So how can you make those white legs sparkle?
It starts with regular attention. Wash legs weekly to remove everyday dirt and stains. You may use your favorite whitening shampoo, but I find that regular dish soap works just as well. Save your Quic Silver for show baths! Pink skin beneath the white hair is often sensitive, so take care to rinse thoroughly and avoid rough scrubbing if irritation occurs.
For your pre-show bath, slather on the Quic Silver (or purple-product of your choice) and let it sit while you wash the rest of the body, or about ten minutes. Rinse well. Apply Showsheen to the leg markings to resist any overnight discoloring. For one-day events, or when cross-country is imminent, I avoid the Showsheen step– it could cause boots to slip down.
The morning of the event, give those whites another quick scrub with Quic Silver. Use full-strength on dry hair for soiled spots. Rinse and rub the legs dry with a towel. For a final whitening effect, puff and pat on a little cornstarch on the socks. This works especially well to camouflage any “hind leg gunk” on the cannons. **Be sure to use cornSTARCH, not cornMEAL, as one friend of mine tried to do…but it was pretty funny! Baby powder, talc, and GoldBond also work too.

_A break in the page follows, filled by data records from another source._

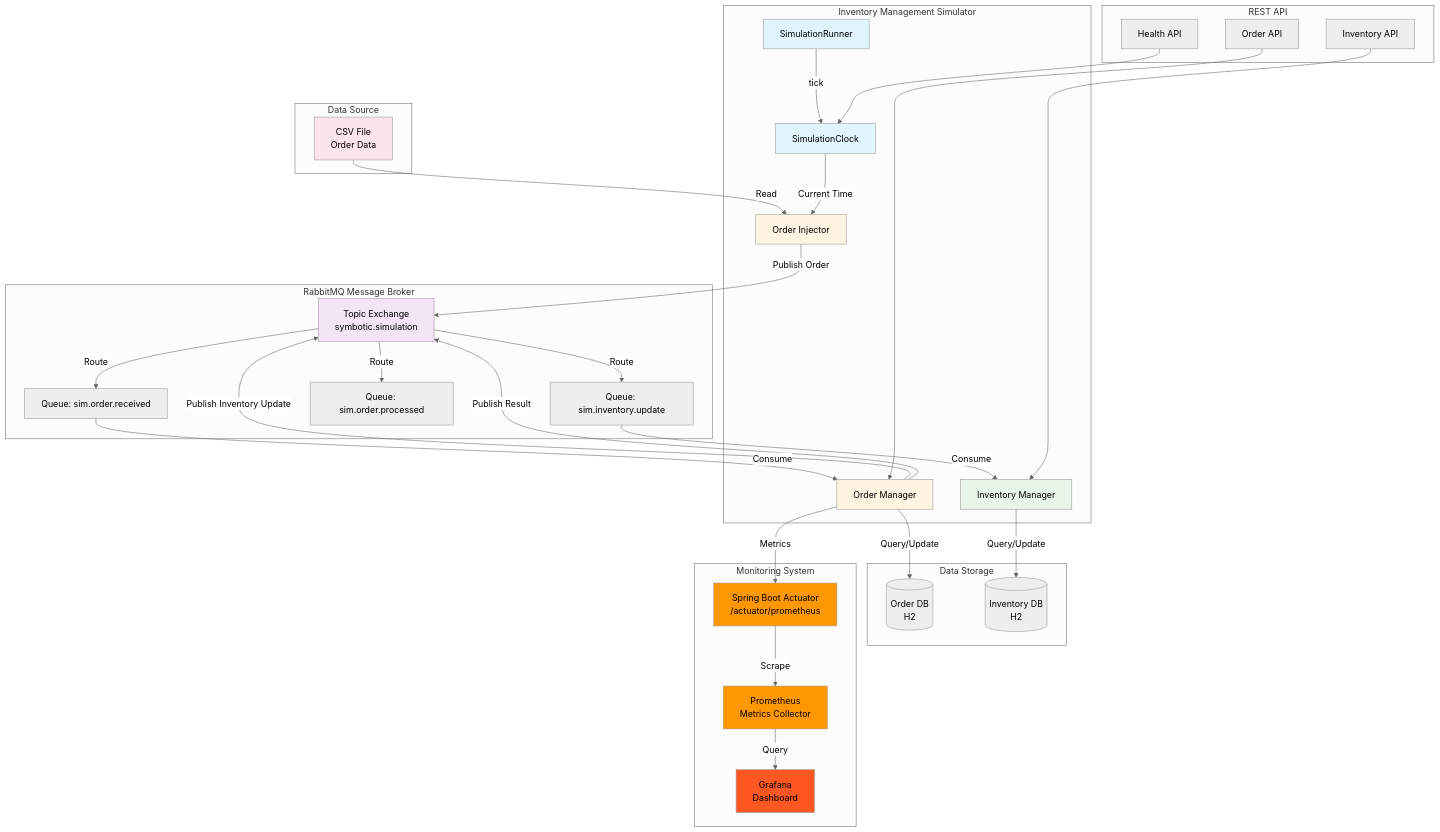
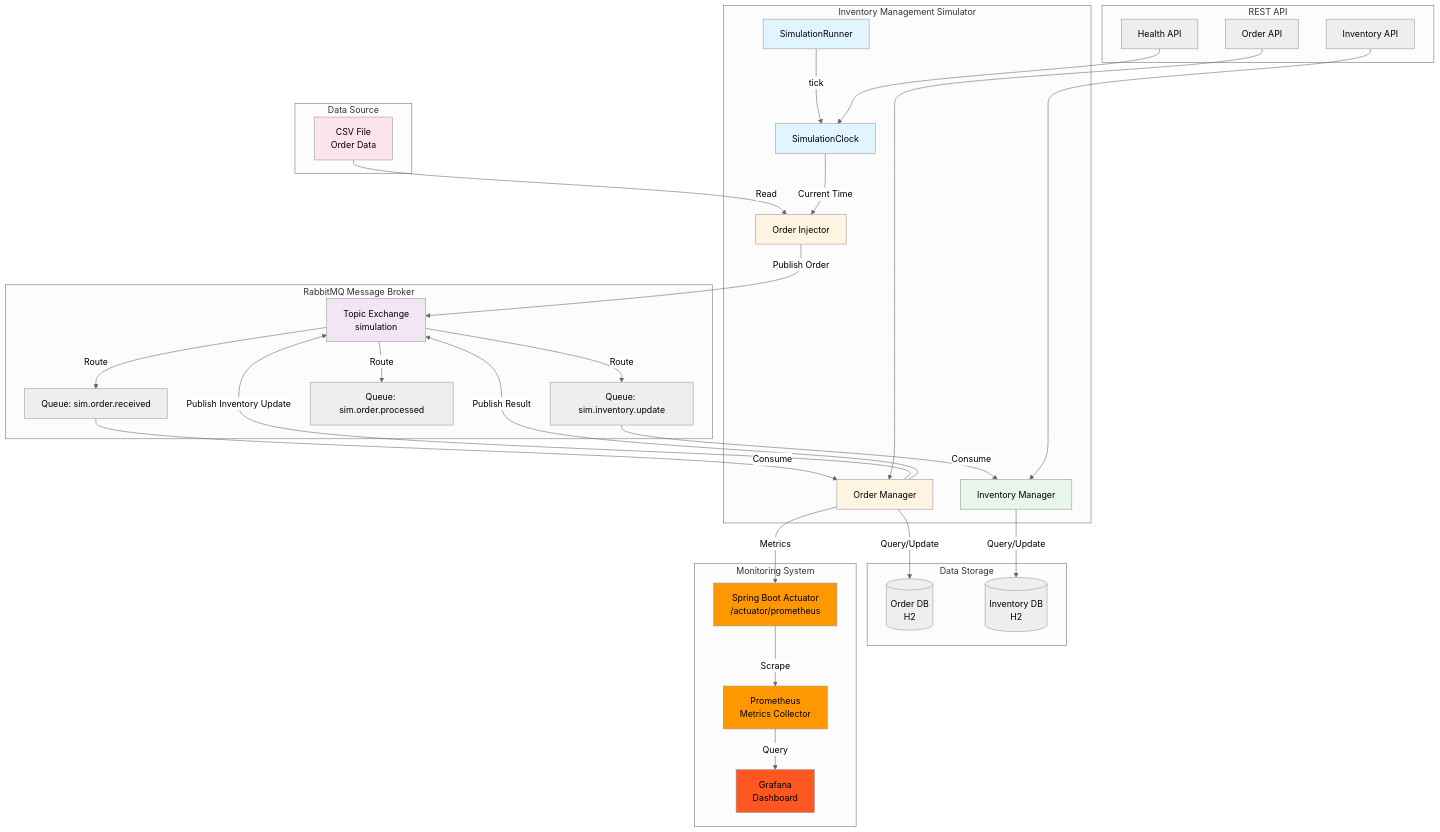
One commit to jasperlin1122203/Inventory changed the first of 9 diagrams in docs/ARCHITECTURE_DIAGRAM.md. Above: the diagram before and after it, drawn with Mermaid (neutral theme). The commit also changed 7 other files, not shown here.

````diff
--- a/docs/ARCHITECTURE_DIAGRAM.md
+++ b/docs/ARCHITECTURE_DIAGRAM.md
@@ -5,71 +5,71 @@
 ```mermaid
 graph TB
     subgraph "Inventory Management Simulator"
         SC[SimulationClock]
         SR[SimulationRunner]
         OI[Order Injector]
         OM[Order Manager]
         IM[Inventory Manager]
     end
     
     subgraph "Data Source"
         CSV[CSV File<br/>Order Data]
     end
     
     subgraph "RabbitMQ Message Broker"
-        EX[Topic Exchange<br/>symbotic.simulation]
+        EX[Topic Exchange<br/>simulation]
         Q1[Queue: sim.order.received]
         Q2[Queue: sim.inventory.update]
         Q3[Queue: sim.order.processed]
     end
     
     subgraph "Data Storage"
         DB1[(Order DB<br/>H2)]
         DB2[(Inventory DB<br/>H2)]
     end
     
     subgraph "REST API"
         API1[Order API]
         API2[Inventory API]
         API3[Health API]
     end
     
     subgraph "Monitoring System"
         ACT[Spring Boot Actuator<br/>/actuator/prometheus]
         PROM[Prometheus<br/>Metrics Collector]
         GRAF[Grafana<br/>Dashboard]
     end
     
     CSV -->|Read| OI
     SR -->|tick| SC
     SC -->|Current Time| OI
     OI -->|Publish Order| EX
     EX -->|Route| Q1
     Q1 -->|Consume| OM
     OM -->|Query/Update| DB1
     OM -->|Publish Inventory Update| EX
     EX -->|Route| Q2
     Q2 -->|Consume| IM
     IM -->|Query/Update| DB2
     OM -->|Publish Result| EX
     EX -->|Route| Q3
     
     API1 --> OM
     API2 --> IM
     API3 --> SC
     
     OM -->|Metrics| ACT
     ACT -->|Scrape| PROM
     PROM -->|Query| GRAF
     
     style SC fill:#e1f5ff
     style SR fill:#e1f5ff
     style OI fill:#fff4e1
     style OM fill:#fff4e1
     style IM fill:#e8f5e9
     style EX fill:#f3e5f5
     style CSV fill:#fce4ec
     style ACT fill:#ff9800
     style PROM fill:#ff9800
     style GRAF fill:#ff5722
 ```
````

In some disciplines (hunter/jumper, breed shows) it is very common to shave white legs with clippers. This makes them very easy to keep clean, but can turn them pink and irritate skin (clip at least 7 days before competing). I generally avoid clipping legs altogether— event horses need hair for protection from bangs and nicks on xc. It also greatly increases the risk of boot rubs…a bright white sock doesn’t look good anymore when the leg is painful and swollen! If you *do* choose to clip lower legs, use polos or fleece-lined boots during exercise for 7-10 days to be sure enough hair grows back, before you use standard Woof or Nunn Finer boots.
Nothing looks quite as sharp as a glistening white sock contrasted with dark hoof oil. Anyone who’s had a white-legged horse knows how hard it is to achieve that sparkle, and your effort will surely be noticed!
Last week’s tip: Hoofcare